[User interface change data]
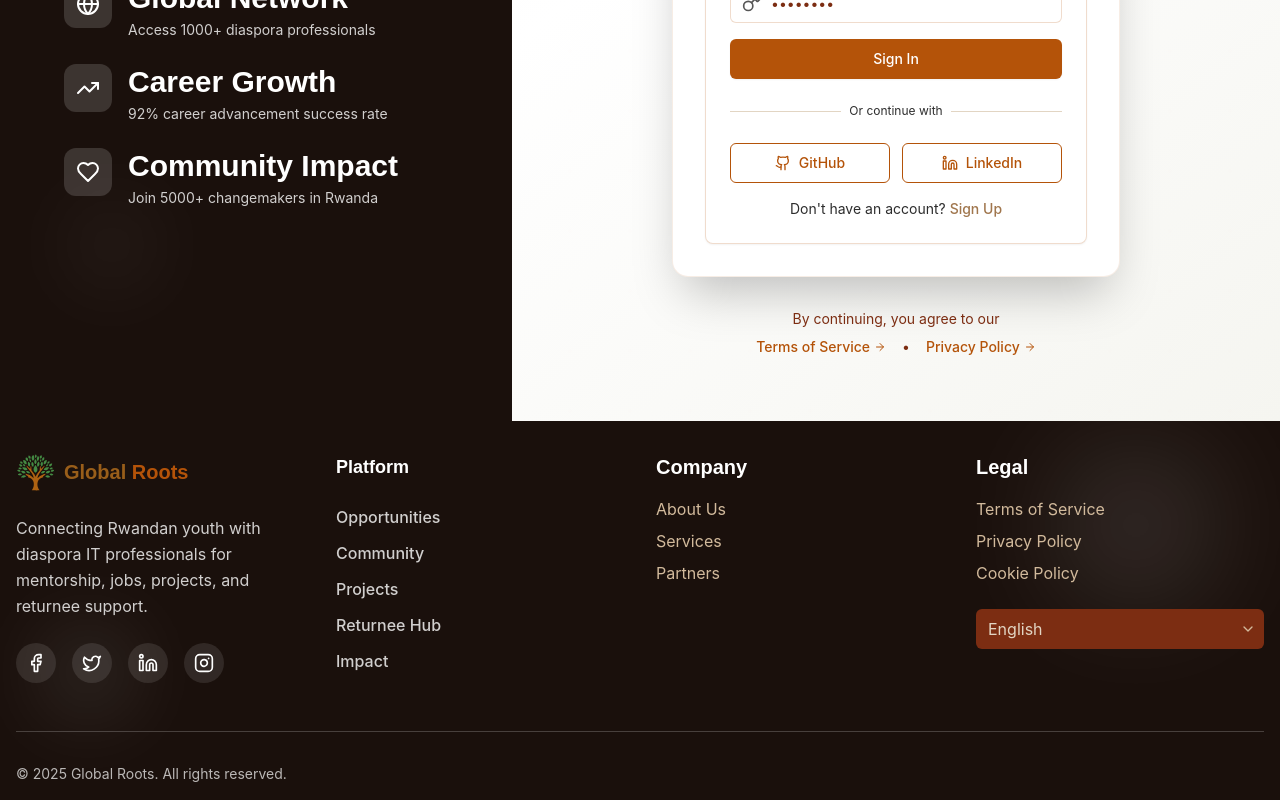
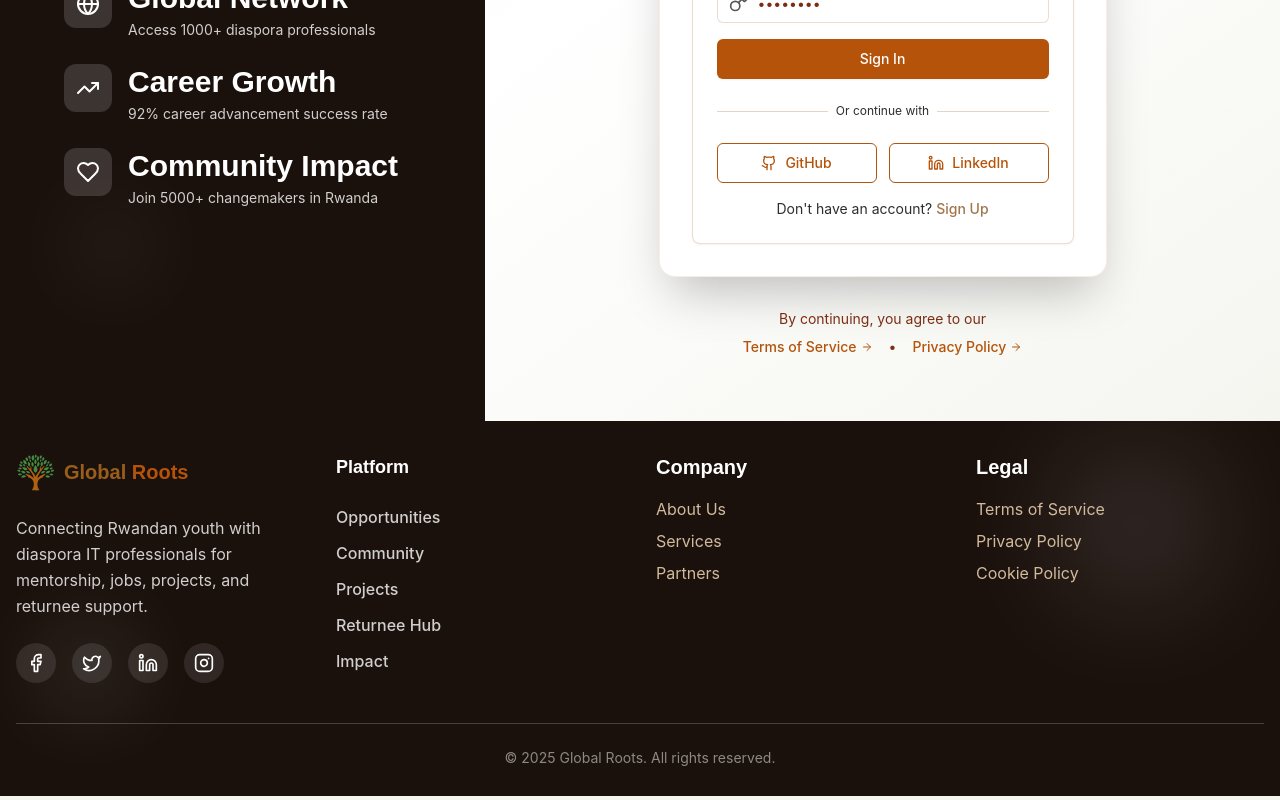
Before and after one commit to gisachris/GlobalRoots, a React (Vite) app: page /auth in a window 1280 px wide. Shown: the part 583-1383 px from the top of the page. Built offline with nearby package versions, Linux system fonts and the light colour scheme; what miragejs would draw is missing.

Commit message:
small changes

```diff
--- a/src/components/auth/SignIn.tsx
+++ b/src/components/auth/SignIn.tsx
@@ -5,14 +5,14 @@ import { Button } from '../ui/Button';
 import { useLanguage } from '../../utils/language';
 import { useAuth } from '../../utils/auth';
 import { AtSignIcon, KeyIcon, GithubIcon, LinkedinIcon } from 'lucide-react';
-export const SignIn = ({
-  onSignUp
-}) => {
+export const SignIn = ({onSignUp}) => {
+
   const [email, setEmail] = useState('');
   const [password, setPassword] = useState('');
   const { t } = useLanguage();
   const { login } = useAuth();
   const navigate = useNavigate();
+
   const handleSubmit = async e => {
     e.preventDefault();
     try {
@@ -24,7 +24,7 @@ export const SignIn = ({
       const data = await response.json();
       if (response.ok) {
         login(data.token, data.user);
-        navigate('/dashboard');
+        navigate('/');
       } else {
         console.error('Sign in failed:', data.error);
       }
--- a/src/components/auth/SignUp.tsx
+++ b/src/components/auth/SignUp.tsx
@@ -5,9 +5,8 @@ import { Button } from '../ui/Button';
 import { useLanguage } from '../../utils/language';
 import { useAuth } from '../../utils/auth';
 import { UserIcon, AtSignIcon, KeyIcon, GithubIcon, LinkedinIcon } from 'lucide-react';
-export const SignUp = ({
-  onSignIn
-}) => {
+export const SignUp = ({onSignIn}) => {
+
   const [name, setName] = useState('');
   const [email, setEmail] = useState('');
   const [password, setPassword] = useState('');
@@ -15,6 +14,7 @@ export const SignUp = ({
   const { t } = useLanguage();
   const { login } = useAuth();
   const navigate = useNavigate();
+
   const handleSubmit = async e => {
     e.preventDefault();
     try {
@@ -72,19 +72,6 @@ export const SignUp = ({
                 Must be at least 8 characters long
               </p>
             </div>
-            <div>
-              <label htmlFor="role" className="block text-sm font-medium mb-1">
-                I am a...
-              </label>
-              <select id="role" value={role} onChange={e => setRole(e.target.value)} className="input w-full" required>
-                <option value="" disabled>
-                  Select your role
-                </option>
-                <option value="youth">Youth in Rwanda</option>
-                <option value="diaspora">Diaspora Professional</option>
-                <option value="employer">Employer</option>
-              </select>
-            </div>
             <div className="flex items-center">
               <input id="terms" type="checkbox" className="h-4 w-4 rounded border-primary-300 text-primary-600 focus:ring-primary-500 accent-orange-800" required />
               <label htmlFor="terms" className="ml-2 block text-sm text-dark-600 dark:text-primary-300">
--- a/src/components/layout/Footer.tsx
+++ b/src/components/layout/Footer.tsx
@@ -4,7 +4,7 @@ import {HashLink} from 'react-router-hash-link'
 import { FacebookIcon, TwitterIcon, LinkedinIcon, InstagramIcon, ChevronDownIcon } from 'lucide-react';
 
 export const Footer = () => {
-  return <footer id='contact' className="bg-[#1a100c] text-white relative overflow-hidden">
+  return <footer id='contact' className="bg-[#1a100c] dark:bg-gray-900 text-white relative overflow-hidden">
       {/* Background decorative elements */}
       <div className="absolute inset-0">
         <div className="absolute top-10 right-20 w-32 h-32 bg-white/20 rounded-full blur-3xl"></div>
@@ -113,24 +113,11 @@ export const Footer = () => {
                 </Link>
               </li>
             </ul>
-            {/* Language Selector */}
-            <div className="mt-6">
-              <div className="relative">
-                <select className="appearance-none bg-[#7C2D12] text-primary-200 rounded-md py-2 pl-3 pr-8 w-full focus:outline-none focus:ring-2 focus:ring-primary-400">
-                  <option value="en">English</option>
-                  <option value="fr">Français</option>
-                  <option value="rw">Kinyarwanda</option>
-                </select>
-                <div className="pointer-events-none absolute inset-y-0 right-0 flex items-center px-2 text-primary-300">
-                  <ChevronDownIcon className="h-4 w-4" />
-                </div>
-              </div>
-            </div>
           </div>
         </div>
-        <div className="border-t border-white/20 text-center mt-12 pt-8">
-          <div className="flex flex-col md:flex-row text-center items-center">
-            <p className="text-white/70 text-sm">
+        <div className="border-t border-white/20 text-center mt-10 pt-6 pb-3">
+          <div className=" text-center">
+            <p className="text-white/50 text-sm">
               &copy; {new Date().getFullYear()} Global Roots. All rights reserved.
             </p>
           </div>
--- a/src/components/layout/Sidebar.tsx
+++ b/src/components/layout/Sidebar.tsx
@@ -37,7 +37,7 @@ export const Sidebar = ({ onClose }: SidebarProps) => {
         <div className="mb-6">
           <div className="flex items-center space-x-3 mb-6 p-2">
             <div className="w-10 h-10 rounded-full bg-[#B45309]/10 flex items-center justify-center">
-              <UserIcon className="h-5 w-5 text-[#B45309]" />
+              {<img src={user?.image} className='w-10 object-cover object-center h-10 rounded-full'/>}
             </div>
             <div>
               <div className="font-medium text-[#503314] dark:text-white">
--- a/src/components/ui/Logo.tsx
+++ b/src/components/ui/Logo.tsx
@@ -49,7 +49,7 @@ export const Logo = ({isFooter}:{isFooter:boolean}) => {
             <path d="M1405 3290 c-3-5 14-39 39-77 93-144 136-289 136-457 0-124-15-197-59-293-79-169-207-273-391-318-101-25-98-23-61-52 l33-26-64-40 c-129-81-211-165-188-192 14-17 57-5 230 62 198 76 280 127 419 258 l64 60-6-60 c-9-105-66-245-156-380-25-38-118-160-207-270-221-275-279-364-255-388 15-15 42 7 189 152 73 73 137 129 142 126 6-3 10-39 10-79 0-83 24-176 45-176 27 0 36 41 42 208 7 187 0 169 103 297 88 109 185 258 226 351 21 46 41 84 44 84 3 0 25-43 49-95 51-111 120-218 237-365 l84-105 0-80 c1-125 16-275 28-287 29-29 58 46 66 170 2 35 6 66 10 69 4 4 53-38 109-93 158-155 197-188 210-175 24 24-66 161-268 407-165 201-250 332-304 474-30 76-57 198-47 208 3 3 34-22 68-54 80-76 156-133 238-177 115-63 388-160 410-147 33 20-47 106-179 190-38 25-70 47-70 50-1 3 13 13 31 23 18 10 27 21 22 26-5 5-47 18-93 30-287 71-453 317-438 646 3 67 14 139 27 184 24 85 88 218 130 271 16 21 26 40 23 44-10 10-672 6-678-4z" />
           </g>
         </svg>
-        <span className="font-heading font-bold text-xl ml-2">
+        <span className="font-heading font-bold text-xl lg:text-lg xl:text-xl ml-2">
           <span className={`text-[#251707] ${isFooter?'text-[#995e1a]':'dark:text-[#c07c34]'}`}>Global</span>{' '}
           <span className="text-[#B45309]">Roots</span>
         </span>
--- a/src/mirage/server.ts
+++ b/src/mirage/server.ts
@@ -13,6 +13,7 @@ export function makeServer({ environment = 'development' } = {}) {
       server.create('user', {
         id: '1',
         name: 'John Doe',
+        image:"https://images.unsplash.com/photo-1531384441138-2736e62e0919?ixlib=rb-4.0.3&ixid=M3wxMjA3fDB8MHxwaG90by1wYWdlfHx8fGVufDB8fHx8fA%3D%3D&auto=format&fit=crop&w=256&q=80",
         email: 'john@example.com',
         password: 'password123',
         role: 'youth',
@@ -48,6 +49,7 @@ export function makeServer({ environment = 'development' } = {}) {
             id: user.id,
             name: user.name,
             email: user.email,
+            image: user.image,
             role: user.role,
           },
           token: 'mock-jwt-token-' + user.id,
--- a/src/pages/AuthPage.tsx
+++ b/src/pages/AuthPage.tsx
@@ -74,7 +74,7 @@ export const AuthPage = () => {
         </div>
 
         {/* Right Panel - Auth Form */}
-        <div className="w-full lg:w-3/5 flex items-center justify-center p-8 lg:p-16">
+        <div className="w-full lg:w-[65%] flex items-center justify-center p-8 lg:p-16">
           <div className="w-full max-w-md">
 
             {/* Header */}
--- a/src/pages/NotFoundPage.tsx
+++ b/src/pages/NotFoundPage.tsx
@@ -1,9 +1,12 @@
-import React from 'react';
 import { Link } from 'react-router-dom';
 import { Button } from '../components/ui/Button';
 import { HomeIcon, ArrowLeftIcon } from 'lucide-react';
+import { useAuth } from '../utils/auth';
 
 export const NotFoundPage = () => {
+
+  const {isAuthenticated} = useAuth()
+
   return <div className="min-h-screen flex flex-col items-center justify-center bg-[#F5F5F0] dark:bg-gray-900 px-4 relative overflow-hidden">
       {/* Background decorative elements */}
       <div className="absolute inset-0">
@@ -34,7 +37,7 @@ export const NotFoundPage = () => {
               Go Home
             </Button>
           </Link>
-          <Link to="/dashboard">
+          {isAuthenticated && <Link to="/dashboard">
             <Button
               variant="outline"
               className="border-[#B45309] text-[#B45309] hover:bg-[#B45309] hover:text-white px-8 py-3 rounded-xl flex items-center"
@@ -42,7 +45,7 @@ export const NotFoundPage = () => {
               <ArrowLeftIcon className="mr-2 h-5 w-5" />
               Dashboard
             </Button>
-          </Link>
+          </Link>}
         </div>
 
         <div className="mt-12">
--- a/src/utils/auth.tsx
+++ b/src/utils/auth.tsx
@@ -3,6 +3,7 @@ import React, { createContext, useContext, useState, useEffect } from 'react';
 interface User {
   id: string;
   name: string;
+  image:string;
   email: string;
   role: string;
 }
```
Also changed, not shown: src/components/layout/Header.tsx (+15 -17 lines).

WHAT THE TASK ASKS: Every line above that includes the word "image" must appear in the answer.

ANSWER TO THIS EXERCISE:
+              {<img src={user?.image} className='w-10 object-cover object-center h-10 rounded-full'/>}
+        image:"https://images.unsplash.com/photo-1531384441138-2736e62e0919?ixlib=rb-4.0.3&ixid=M3wxMjA3fDB8MHxwaG90by1wYWdlfHx8fGVufDB8fHx8fA%3D%3D&auto=format&fit=crop&w=256&q=80",
+            image: user.image,
+  image:string;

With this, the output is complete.